_WHAT IS EXPECTED:_ Go through the lines below and tally those containing the string "tutorialNav". Respond with the number only.

_DATA FOR THIS TASK:_
- - -
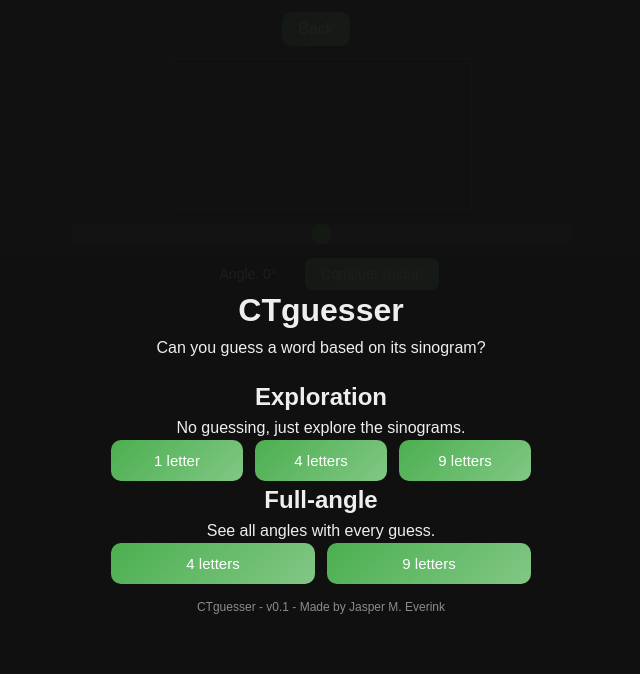
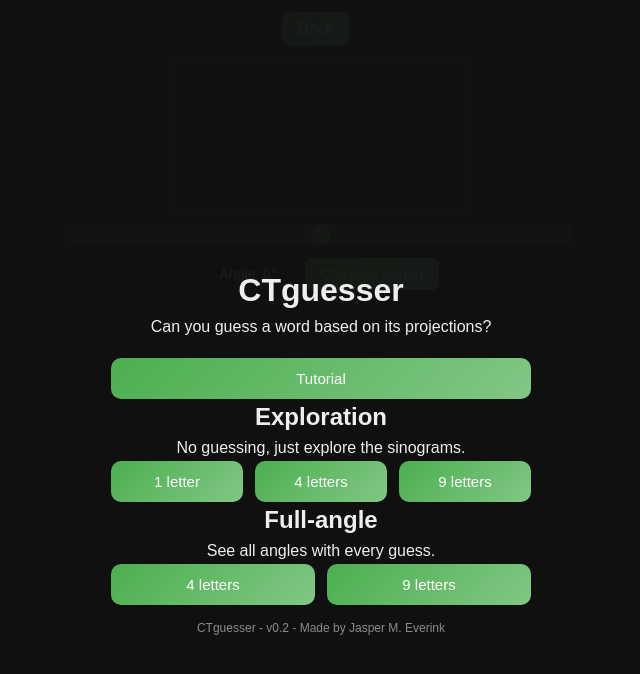
Before and after one commit to jeverink/jeverink.github.io, a Jekyll site: the page other/CTguesser/index.html, which Jekyll copies as it is, in a window 1280 px wide. Shown: the top 674 px of the page, without its empty margins (319-959 px from the left). Built offline with Jekyll 4.4.1, drawn with Linux system fonts in a browser that asks for light colours.

Commit message:
CTguesser v0.2

```diff
--- a/static/css/intro_style.css
+++ b/other/CTguesser/css/intro_style.css
@@ -100,3 +100,57 @@
   font-size: 16px;
   padding: 8px 16px;
 }
+
+
+.hidden {
+  display: none !important;
+}
+
+#tutorialOverlay {
+  position: fixed;
+  inset: 0;
+  background: rgba(17, 17, 17, 0.95);
+  z-index: 2000;
+  display: flex;
+  align-items: center;
+  justify-content: center;
+}
+
+#tutorialContent {
+  max-width: 600px;
+  padding: 2rem;
+  background: #111;
+  border-radius: 12px;
+  text-align: center;
+}
+
+#tutorialNav {
+  display: flex;
+  justify-content: space-between;
+  margin-top: 2rem;
+  gap: 1rem;
+}
+
+#tutorialFooter {
+  margin-top: 1.5rem;
+  font-size: 0.9rem;
+  opacity: 0.7;
+}
+
+#tutorialNav button {
+  flex: 1;
+}
+
+#tutorialFooter button {
+  width: 100%;
+  margin-top: 1rem;
+}
+
+#tutorialImageWrapper {
+  margin: 1.5rem 0;
+}
+
+#tutorialImage {
+  max-width: 100%;
+  border-radius: 10px;
+}
--- a/static/index.html
+++ b/other/CTguesser/index.html
@@ -14,10 +14,15 @@
   <div id="introContent">
     <h1>CTguesser</h1>
     <p>
-      Can you guess a word based on its sinogram?
+      Can you guess a word based on its projections?
     </p>
 
     </br>
+    <button id="openTutorialBtn" class="btn btn-secondary">
+      Tutorial
+    </button>
+
+
     <h2>Exploration</h2>
     <p>No guessing, just explore the sinograms.</p>
     <div class="buttonGrid3">
@@ -42,7 +47,7 @@
      -->
     <!-- Footer -->
     <div id="introFooter">
-      CTguesser - v0.1 - Made by Jasper M. Everink
+      CTguesser - v0.2 - Made by Jasper M. Everink
     </div>
   </div>
 </div>
@@ -52,6 +57,29 @@
   <span id="backText"></span>
 </div>
 
+<!-- Tutorial Overlay -->
+<div id="tutorialOverlay" class="hidden">
+  <div id="tutorialContent">
+
+    <h2 id="tutorialTitle"></h2>
+    <div id="tutorialImageWrapper" class="hidden">
+      <img id="tutorialImage" alt="">
+    </div>
+
+    <p id="tutorialText"></p>
+
+    <div id="tutorialNav">
+      <button id="tutorialPrevBtn" class="btn">Back</button>
+      <button id="tutorialNextBtn" class="btn">Next</button>
+    </div>
+
+    <div id="tutorialFooter">
+      <span id="tutorialProgress"></span>
+      <button id="closeTutorialBtn" class="btn">Close</button>
+    </div>
+
+  </div>
+</div>
 
 
 <div id="controls">
@@ -80,6 +108,7 @@
 <script src="js/radon.js"></script>
 <script src="js/input.js"></script>
 <script src="js/main.js"></script>
+<script src="js/tutorial.js"></script>
 
 </body>
 </html>
--- a/static/js/drawing.js
+++ b/other/CTguesser/js/drawing.js
@@ -136,7 +136,7 @@
 
   /* ===== Zero axis ===== */
   ctx.strokeStyle = 'rgba(255,255,255,0.35)';
-  ctx.lineWidth = 1;
+  ctx.lineWidth = 2;
   ctx.beginPath();
   ctx.moveTo(offsetX, 0);
   ctx.lineTo(offsetX + length, 0);
--- a/static/js/main.js
+++ b/other/CTguesser/js/main.js
@@ -27,12 +27,9 @@
     topText.innerHTML = "Exploration";
     computeBtn.innerHTML = "Compute sinogram";
   } else {
-    topText.innerHTML = "Guesses: 0";
+    topText.innerHTML = "0 Guesses";
     computeBtn.innerHTML = "Guess";
     answer = pickRandomWord();
-
-    // FOR DEBUGGING PURPOSES ONLY!
-    console.log(answer)
 
     wordGrid = Array.from({ length: N }, (_, row) =>
     Array.from({ length: N }, (_, col) =>
--- a/static/js/radon.js
+++ b/other/CTguesser/js/radon.js
@@ -60,9 +60,9 @@
 
     if(!Solved){
         Guesses++;
-        topText.innerHTML = "Guesses: " + Guesses;
+        topText.innerHTML = Guesses + " Guesses";
     } else {
-        topText.innerHTML = "Final guesses: " + Guesses;
+        topText.innerHTML = "Solved in " + Guesses + " guesses!";
     }
   }
   if (!Solved || flag) {
--- /dev/null
+++ b/other/CTguesser/js/tutorial.js
@@ -0,0 +1,94 @@
+const tutorialPages = [
+  {
+    title: "Welcome to CTguesser",
+    text: "CTguesser is a game where you have to guess a word from projections from different angles, based on Computed Tomography (CT) imaging."
+  },
+  {
+    title: "Projections",
+    text: "Each projection represents the distribution of the image at a given angle. Imagine all the pixels of the letter falling into one big pile.",
+    image: "imgs/tutorial_1.png",
+  },
+  {
+    title: "Projections",
+    text: "Different angles give different information.",
+    image: "imgs/tutorial_2.png",
+  },
+  {
+    title: "Input",
+    text: "Tap any cell to enter a letter.",
+    image: "imgs/tutorial_3.png",
+  },
+  {
+    title: "Target projections",
+    text: "The target projection is shown in green. The angle can be changed at any time using the slider.",
+    image: "imgs/tutorial_4.png",
+  },
+  {
+    title: "Guessing",
+    text: "Try to infer the letters that will match the target projection.",
+    image: "imgs/tutorial_5.png",
+  },
+  {
+    title: "Goal",
+    text: "Find the word that matches the target. Good luck!",
+    image: "imgs/tutorial_6.png"
+  },
+];
+
+let tutorialIndex = 0;
+
+const tutorialOverlay = document.getElementById("tutorialOverlay");
+const tutorialTitle = document.getElementById("tutorialTitle");
+const tutorialText = document.getElementById("tutorialText");
+const tutorialProgress = document.getElementById("tutorialProgress");
+
+const imageWrapper = document.getElementById("tutorialImageWrapper");
+const imageEl = document.getElementById("tutorialImage");
+
+function renderTutorial() {
+  const page = tutorialPages[tutorialIndex];
+
+  tutorialTitle.textContent = page.title;
+  tutorialText.textContent = page.text;
+  tutorialProgress.textContent =
+    `Step ${tutorialIndex + 1} of ${tutorialPages.length}`;
+
+  // Image handling
+  if (page.image) {
+    imageEl.src = page.image;
+    imageEl.alt = page.title;
+    imageWrapper.classList.remove("hidden");
+  } else {
+    imageWrapper.classList.add("hidden");
+  }
+
+  document.getElementById("tutorialPrevBtn").disabled = tutorialIndex === 0;
+  document.getElementById("tutorialNextBtn").textContent =
+    tutorialIndex === tutorialPages.length - 1 ? "Finish" : "Next";
+}
+
+document.getElementById("openTutorialBtn").onclick = () => {
+  tutorialIndex = 0;
+  renderTutorial();
+  tutorialOverlay.classList.remove("hidden");
+};
+
+document.getElementById("closeTutorialBtn").onclick = () => {
+  tutorialOverlay.classList.add("hidden");
+};
+
+document.getElementById("tutorialNextBtn").onclick = () => {
+  if (tutorialIndex < tutorialPages.length - 1) {
+    tutorialIndex++;
+    renderTutorial();
+  } else {
+    tutorialOverlay.classList.add("hidden");
+  }
+};
+
+document.getElementById("tutorialPrevBtn").onclick = () => {
+  if (tutorialIndex > 0) {
+    tutorialIndex--;
+    renderTutorial();
+  }
+};
```
Also changed, not shown: other/CTguesser/css/style.css (renamed from static/css/style.css), other/CTguesser/imgs/tutorial_1.png (added), other/CTguesser/imgs/tutorial_2.png (added), other/CTguesser/imgs/tutorial_3.png (added), other/CTguesser/imgs/tutorial_4.png (added), other/CTguesser/imgs/tutorial_5.png (added), other/CTguesser/imgs/tutorial_6.png (added), other/CTguesser/js/input.js (renamed from static/js/input.js), other/CTguesser/js/state.js (renamed from static/js/state.js).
- - -
_EXPECTED OUTPUT:_ 3